July 27, 2016 3 min read

In our experience there are THREE crucial components students must master to gain confidence and skills in writing claims (also known as a thesis statement).

  1. Understand and explain what a claim actually is. 
  2. Differentiate between claims and statements. 
  3. Find appropriate evidence to support their claims. 
Before we started using Evidence-Based Writing in our classrooms, “claims” was not in our students’ vocabulary. So we had to help them understand this new word and concept (which is interchangeable with the term “thesis”). At the very basic level, a claim is a sentence that can be argued. In other words, you can back up what you’re saying with evidence and explain why that evidence proves you are, in fact, right. On the flip side, someone else might completely disagree with you, but as long as they have evidence to support their reasoning, they can be right, too!
Here are some examples (you can even use these with your students in your classroom!):
CLAIM: In-N-Out makes the best hamburger out of all of the fast food chains.
 
What makes this a claim? a) It’s arguable. Not everyone would agree that In-N-Out burgers are the best (Five Guys, anyone?!), b) It can be supported with evidence. Theoretically, you could poll thousands of people and see which hamburger is the best. You could track sales and see which restaurant sells the most burgers, etc. 
 
NOT A CLAIM: In-N-Out makes hamburgers.
 
Why isn’t this a claim? It simply CANNOT be argued. One quick check of the In-N-Out menu proves that they make hamburgers. End of story. Yet, some students might not see the difference between “In-N-Out makes the best hamburgers” and “In-N-Out makes hamburgers,” which leads us to point number two …

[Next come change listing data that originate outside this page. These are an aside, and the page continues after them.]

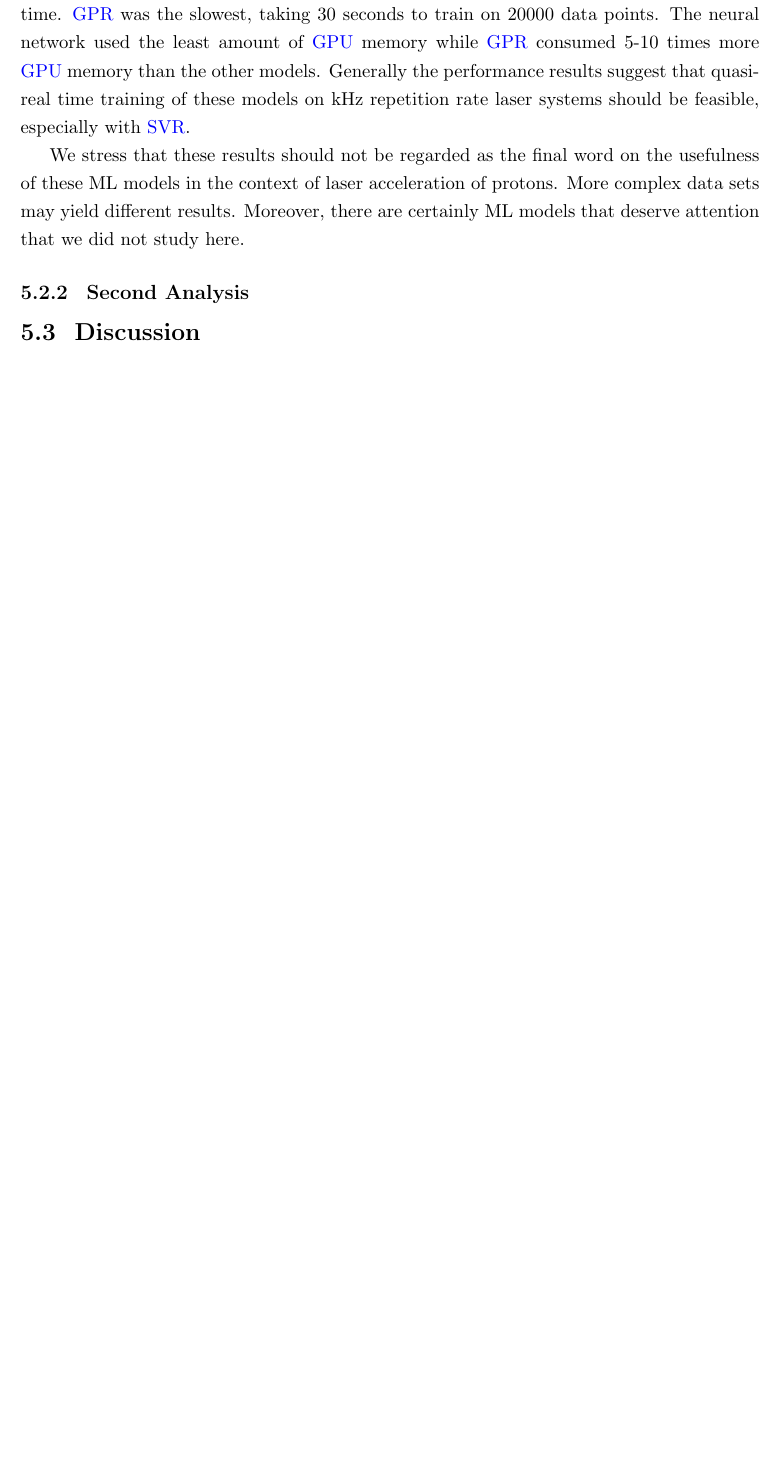
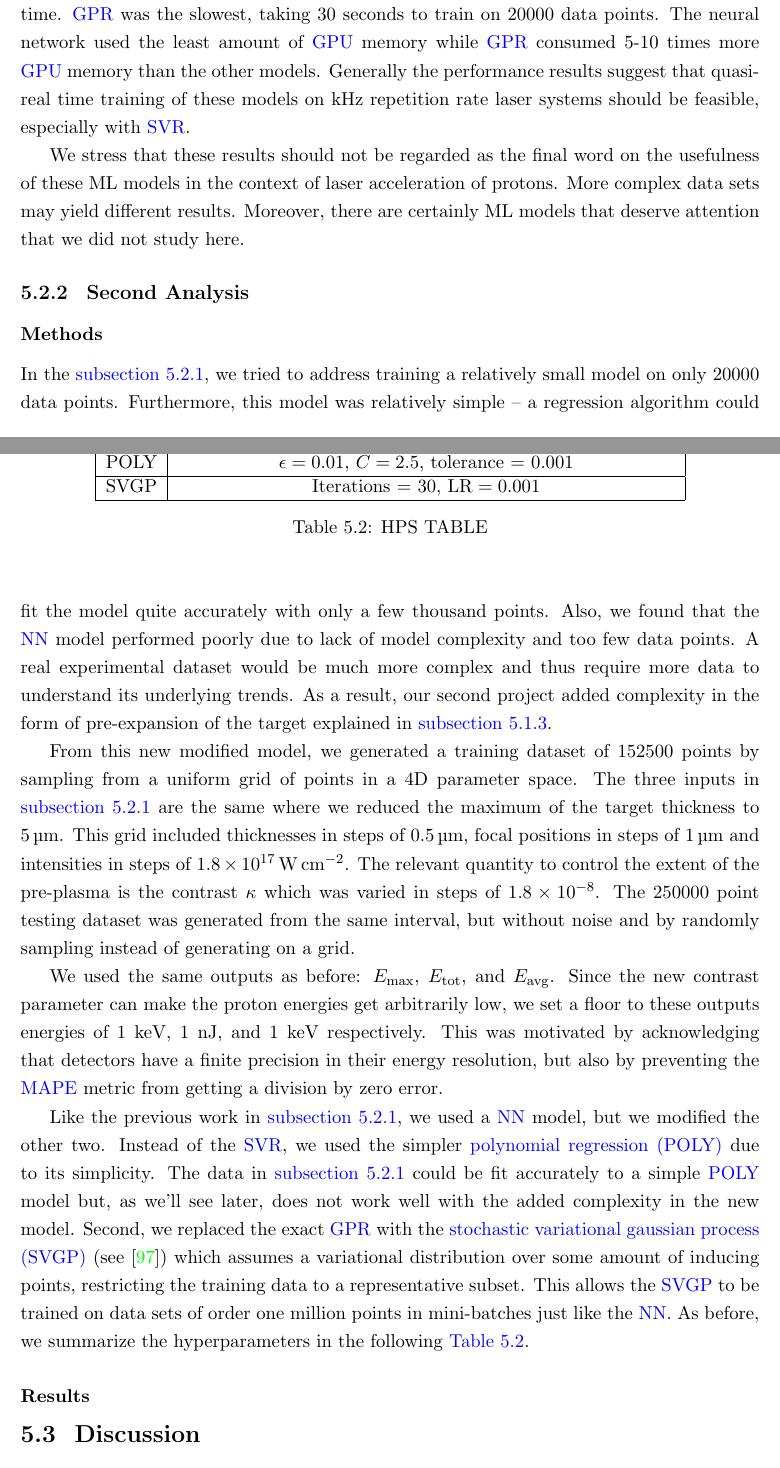
Before and after one commit to ronak-n-desai/ronak-desai-dissertation, a LaTeX thesis (template.tex, which reads chap5.tex): part of page 65 of 80 before the commit and two parts of pages 65 and 66 of 81 after it, the two joined at a grey line, cut so that both start at the same text, the shorter picture padded with empty space. Compiled offline with pdfLaTeX.

Commit message:
fuchs v2 updates

```diff
--- a/chap5.tex
+++ b/chap5.tex
@@ -293,6 +293,32 @@ In terms of performance on one \gls{GPU}, \gls{SVR} was by far the fastest model
 
 We stress that these results should not be regarded as the final word on the usefulness of these ML models in the context of laser acceleration of protons. More complex data sets may yield different results. Moreover, there are certainly ML models that deserve attention that we did not study here.
 
-\subsection{Second Analysis}
+\subsection{Second Analysis} \label{sec:second_analysis}
+
+\subsubsection{Methods}
+In the \autoref{sec:first_analysis}, we tried to address training a relatively small model on only 20000 data points. Furthermore, this model was relatively simple -- a regression algorithm could fit the model quite accurately with only a few thousand points. Also, we found that the \gls{NN} model performed poorly due to lack of model complexity and too few data points. A real experimental dataset would be much more complex and thus require more data to understand its underlying trends. As a result, our second project added complexity in the form of pre-expansion of the target explained in \autoref{sec:fuchsv2}.
+
+From this new modified model, we generated a training dataset of 152500 points by sampling from a uniform grid of points in a 4D parameter space. The three inputs in \autoref{sec:first_analysis} are the same where we reduced the maximum of the target thickness to $\SI{5}{\micro \meter}$. This grid included thicknesses in steps of $\SI{0.5}{\micro \meter}$, focal positions in steps of $\SI{1}{\micro \meter}$ and intensities in steps of $\SI{1.8e17}{\watt \per \centi \meter \squared}$. The relevant quantity to control the extent of the pre-plasma is the contrast $\kappa$ which was varied in steps of $1.8 \times 10^{-8}$. The 250000 point testing dataset was generated from the same interval, but without noise and by randomly sampling instead of generating on a grid.
+
+We used the same outputs as before: $E_\text{max}$, $E_\text{tot}$, and $E_\text{avg}$. Since the new contrast parameter can make the proton energies get arbitrarily low, we set a floor to these outputs energies of 1 keV, 1 nJ, and 1 keV respectively. This was motivated by acknowledging that detectors have a finite precision in their energy resolution, but also by preventing the \gls{MAPE} metric from getting a division by zero error.
+
+Like the previous work in \autoref{sec:first_analysis}, we used a \gls{NN} model, but we modified the other two. Instead of the \gls{SVR}, we used the simpler \gls{POLY} due to its simplicity. The data in \autoref{sec:first_analysis} could be fit accurately to a simple \gls{POLY} model but, as we'll see later, does not work well with the added complexity in the new model. Second, we replaced the exact \gls{GPR} with the \gls{SVGP} (see \cite{Hensman_2014_SVGP}) which assumes a variational distribution over some amount of inducing points, restricting the training data to a representative subset. This allows the \gls{SVGP} to be trained on data sets of order one million points in mini-batches just like the \gls{NN}. As before, we summarize the hyperparameters in the following \autoref{tab:hps2}.
+
+\begin{table}
+	\centering
+	\begin{tabular}{|c|c|}
+		\hline
+		NN & BS = 256, leaky ReLU, $N_h = 3$, $N_l = 64$, Adam, $\text{LR}=0.001$ \\
+		\hline
+		POLY & $\epsilon = 0.01$, $C = 2.5$, tolerance = $0.001$ \\
+		\hline
+		SVGP & Iterations = 30, $\text{LR}=0.001$ \\
+		\hline
+	\end{tabular}
+	\caption{HPS TABLE}
+	\label{tab:hps2}
+\end{table}
+
+\subsubsection{Results}
 
 \section{Discussion}
```
Also changed, not shown: template.bbl, chap5.tex (2 more changed lines), 18 other files.
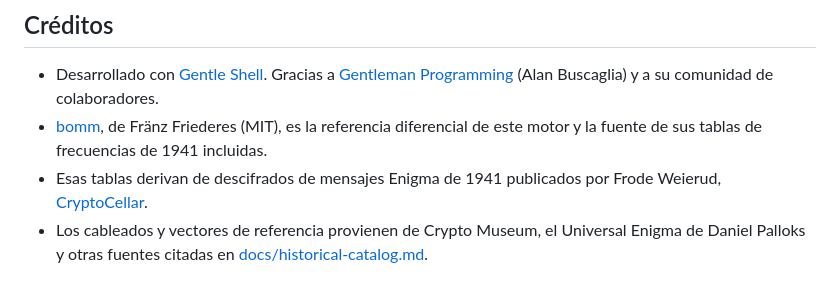
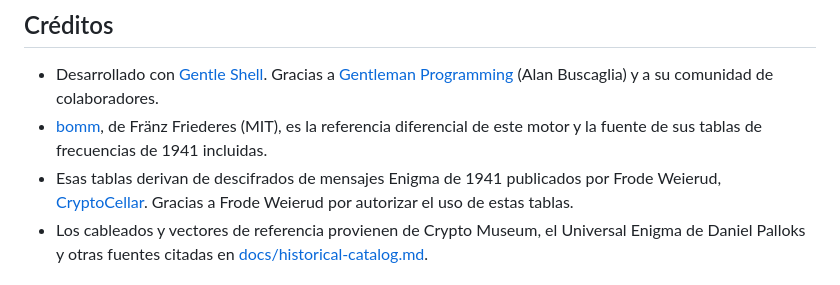
Before and after one commit to jackdebos/R-enigma, a Markdown page: README.es.md, the part around the change. GitHub-like rendering.

```diff
--- a/README.es.md
+++ b/README.es.md
@@ -96,7 +96,8 @@ cd web && go test ./...
   referencia diferencial de este motor y la fuente de sus tablas de frecuencias
   de 1941 incluidas.
 - Esas tablas derivan de descifrados de mensajes Enigma de 1941 publicados por
-  Frode Weierud, [CryptoCellar](https://cryptocellar.org/bgac/keyofE.html).
+  Frode Weierud, [CryptoCellar](https://cryptocellar.org/bgac/keyofE.html). Gracias a
+  Frode Weierud por autorizar el uso de estas tablas.
 - Los cableados y vectores de referencia provienen de Crypto Museum, el Universal
   Enigma de Daniel Palloks y otras fuentes citadas en
   [docs/historical-catalog.md](docs/historical-catalog.md).
```
Also changed, not shown: README.md (+2 -1 lines), 1 other file.
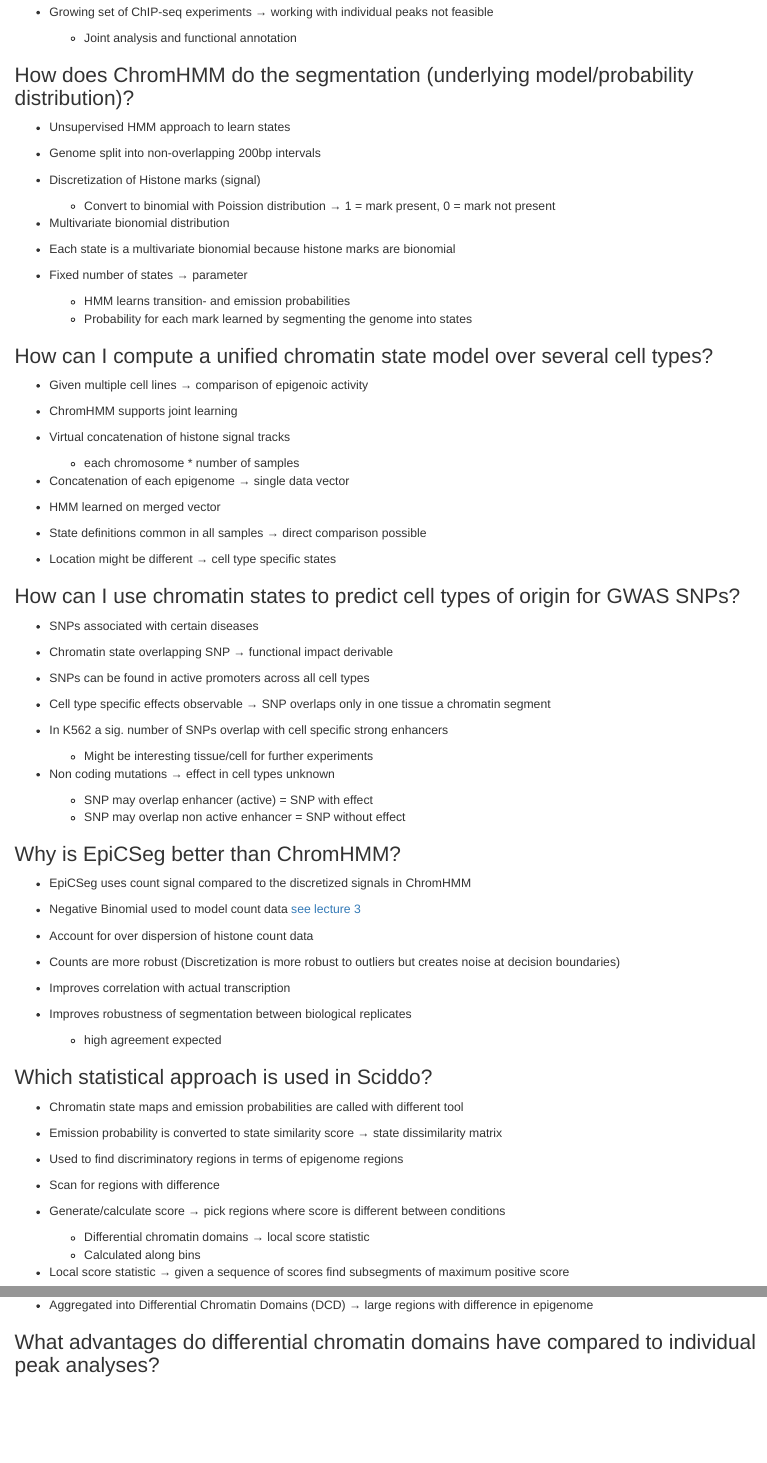
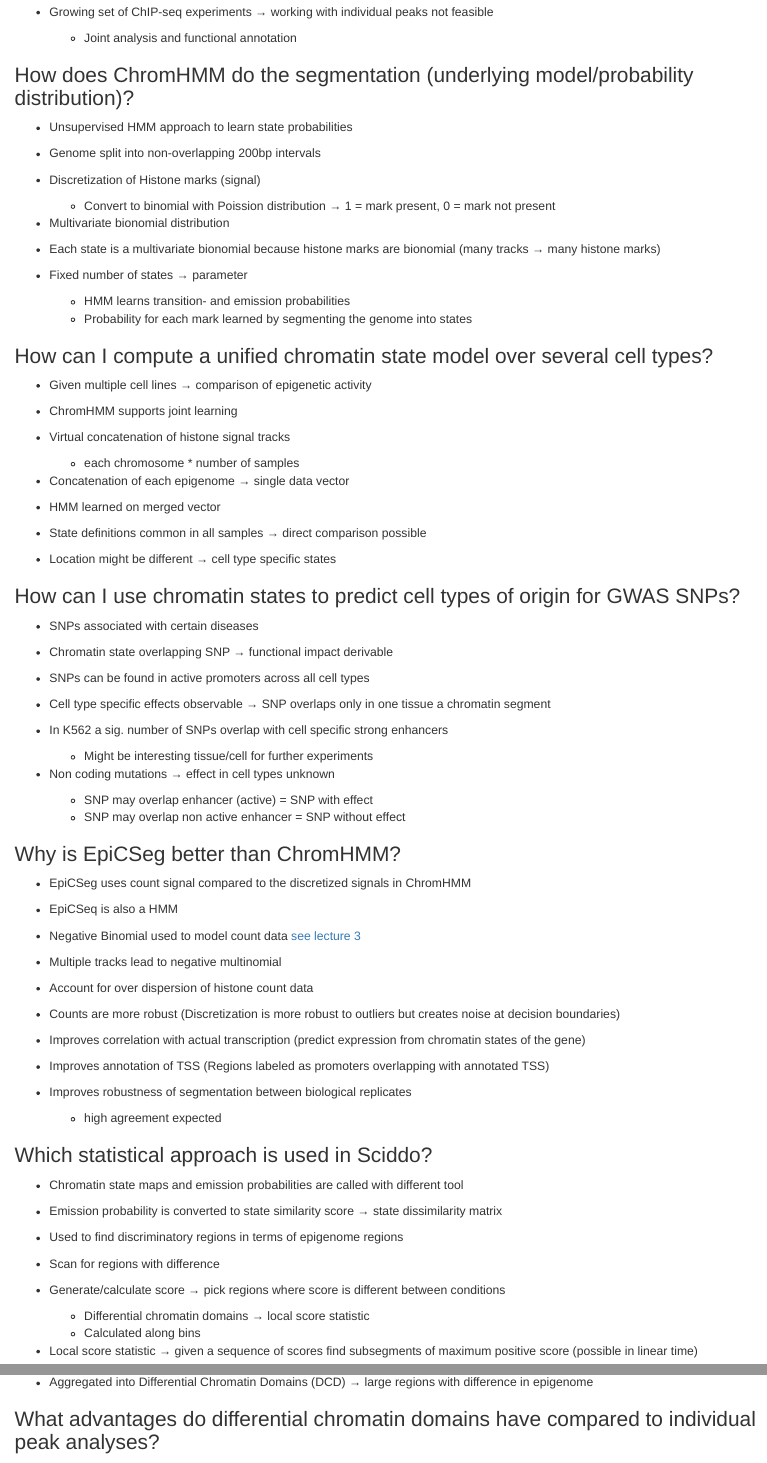
Before and after one commit to johausmann/AlgEpi, an R Markdown document (question_catalog.Rmd): the page in a window 1100 px wide, from 8110 px down, and a second part further down, joined at a grey line. Rendered offline with R 4.5, knitr and Pandoc, with nearby package versions.

Commit message:
Some additions to lecture 11 questions and typo fix

```diff
--- a/question_catalog.Rmd
+++ b/question_catalog.Rmd
@@ -1285,7 +1285,7 @@ to intersect the region to find overlaps
 
 ### How does ChromHMM do the segmentation (underlying model/probability distribution)?
 
-* Unsupervised HMM approach to learn states
+* Unsupervised HMM approach to learn state probabilities
 
 * Genome split into non-overlapping 200bp intervals
 
@@ -1294,7 +1294,7 @@ to intersect the region to find overlaps
 
 * Multivariate bionomial distribution
 
-* Each state is a multivariate bionomial because histone marks are bionomial
+* Each state is a multivariate bionomial because histone marks are bionomial (many tracks &rarr; many histone marks)
 
 * Fixed number of states &rarr; parameter
   + HMM learns transition- and emission probabilities
@@ -1302,7 +1302,7 @@ to intersect the region to find overlaps
 
 ### How can I compute a unified chromatin state model over several cell types?
 
-* Given multiple cell lines &rarr; comparison of epigenoic activity
+* Given multiple cell lines &rarr; comparison of epigenetic activity
 
 * ChromHMM supports joint learning
 
@@ -1338,13 +1338,19 @@ to intersect the region to find overlaps
 
 * EpiCSeg uses count signal compared to the discretized signals in ChromHMM
 
+* EpiCSeq is also a HMM
+
 * Negative Binomial used to model count data [see lecture 3](#deg)
+
+* Multiple tracks lead to negative multinomial
 
 * Account for over dispersion of histone count data
 
 * Counts are more robust (Discretization is more robust to outliers but creates noise at decision boundaries)
 
-* Improves correlation with actual transcription
+* Improves correlation with actual transcription (predict expression from chromatin states of the gene)
+
+* Improves annotation of TSS (Regions labeled as promoters overlapping with annotated TSS)
 
 * Improves robustness of segmentation between biological replicates
   + high agreement expected
@@ -1363,7 +1369,7 @@ to intersect the region to find overlaps
   + Differential chromatin domains &rarr; local score statistic
   + Calculated along bins
 
-* Local score statistic &rarr; given a sequence of scores find subsegments of maximum positive score
+* Local score statistic &rarr; given a sequence of scores find subsegments of maximum positive score (possible in linear time)
   + p-value can calculated for each subsegment
   + Scores in random sequences follow Gumbel distribution &rarr; null distribution
 
```
Also changed, not shown: question_catalog.Rmd (6 more changed lines).
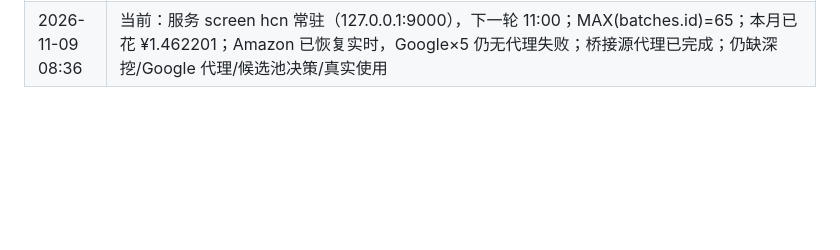
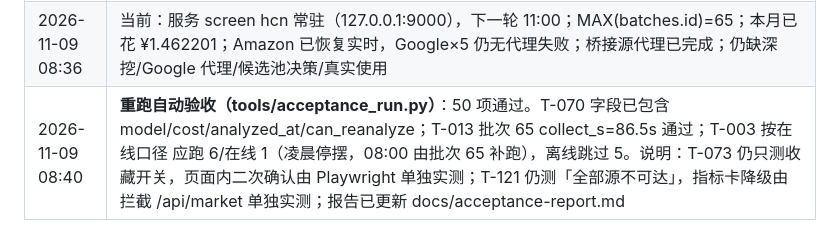
Before and after one commit to linyidong/hotspot-collection-network, a Markdown page: docs/progress.md, the part around the change. GitHub-like rendering; blank space fills up the shorter version.

```diff
--- a/docs/progress.md
+++ b/docs/progress.md
@@ -191,3 +191,4 @@
 | 2026-11-09 08:33 | 当前：服务 screen hcn 常驻，MAX(batches.id)=65，下一轮 11:00；本月已花 ¥1.462201（含测试事故 ¥0.016479），总账本 ¥25.293221；Google×5 无代理仍失败、Amazon 快照 stale 395h 已黄标；Chrome 未安装 |
 | 2026-11-09 08:35 | **T12-Chrome（Trae，提交 81228c1）**：`app/platform.py` 在无系统 Chrome 时自动识别 Playwright 缓存（`~/Library/Caches/ms-playwright/chromium-*/.../Google Chrome for Testing` + headless-shell，按版本倒序）；实测 Amazon 3 榜各 20 条、errors 空、ts=08:34、`is_fresh(20)=True`；服务重启后 `/api/sources` Amazon `stale=false`、age=0，大屏 3 行恢复绿色。未跑整轮、未调 LLM，MAX(batches.id)=65 |
 | 2026-11-09 08:36 | 当前：服务 screen hcn 常驻（127.0.0.1:9000），下一轮 11:00；MAX(batches.id)=65；本月已花 ¥1.462201；Amazon 已恢复实时，Google×5 仍无代理失败；桥接源代理已完成；仍缺深挖/Google 代理/候选池决策/真实使用 |
+| 2026-11-09 08:40 | **重跑自动验收（tools/acceptance_run.py）**：50 项通过。T-070 字段已包含 model/cost/analyzed_at/can_reanalyze；T-013 批次 65 collect_s=86.5s 通过；T-003 按在线口径 应跑 6/在线 1（凌晨停摆，08:00 由批次 65 补跑），离线跳过 5。说明：T-073 仍只测收藏开关，页面内二次确认由 Playwright 单独实测；T-121 仍测「全部源不可达」，指标卡降级由拦截 /api/market 单独实测；报告已更新 docs/acceptance-report.md |
```
Also changed, not shown: docs/acceptance-report.md (+19 -19 lines).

We’ve used this great Claims vs. Statements Sorting Activity with our students to make learning this concept more interactive and fun. You can grab your own by CLICKING HERE.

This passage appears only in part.